═════ Given data ═════

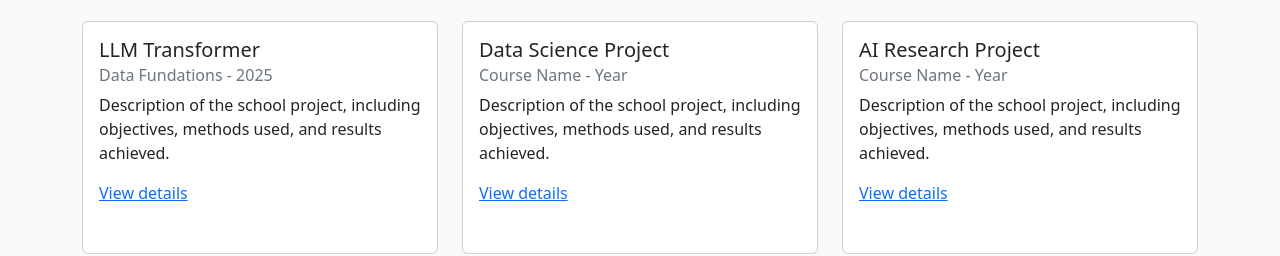
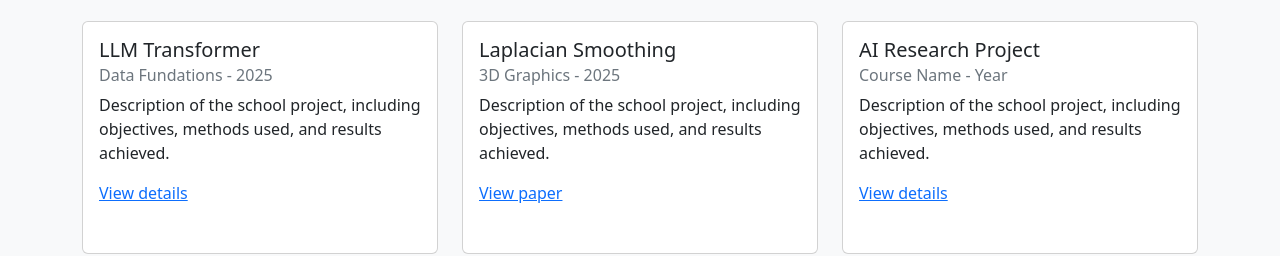
Before and after one commit to BastienRoure/BastienRoure.github.io, a plain HTML site: page index.html in a window 1280 px wide. Shown: the part 936-1192 px from the top of the page. Drawn offline with nearby package versions, Linux system fonts and the light colour scheme.

Commit message:
Update index.html

```diff
--- a/index.html
+++ b/index.html
@@ -223,10 +223,10 @@
             <div class="col-md-6 col-lg-4">
                 <div class="card project-card">
                     <div class="card-body">
-                        <h5 class="card-title">Data Science Project</h5>
-                        <h6 class="card-subtitle mb-2 text-muted">Course Name - Year</h6>
+                        <h5 class="card-title">Laplacian Smoothing</h5>
+                        <h6 class="card-subtitle mb-2 text-muted">3D Graphics - 2025</h6>
                         <p class="card-text">Description of the school project, including objectives, methods used, and results achieved.</p>
-                        <a href="#" class="card-link">View details</a>
+                        <a href="#" class="card-link">View paper</a>
                     </div>
                 </div>
             </div>
```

═════

◆ Instructions to follow:
What is needed is a word-for-word copy of the data, minus its pictures.

◆ Result:
Before and after one commit to BastienRoure/BastienRoure.github.io, a plain HTML site: page index.html in a window 1280 px wide. Shown: the part 936-1192 px from the top of the page. Drawn offline with nearby package versions, Linux system fonts and the light colour scheme.

Commit message:
Update index.html

```diff
--- a/index.html
+++ b/index.html
@@ -223,10 +223,10 @@
             <div class="col-md-6 col-lg-4">
                 <div class="card project-card">
                     <div class="card-body">
-                        <h5 class="card-title">Data Science Project</h5>
-                        <h6 class="card-subtitle mb-2 text-muted">Course Name - Year</h6>
+                        <h5 class="card-title">Laplacian Smoothing</h5>
+                        <h6 class="card-subtitle mb-2 text-muted">3D Graphics - 2025</h6>
                         <p class="card-text">Description of the school project, including objectives, methods used, and results achieved.</p>
-                        <a href="#" class="card-link">View details</a>
+                        <a href="#" class="card-link">View paper</a>
                     </div>
                 </div>
             </div>
```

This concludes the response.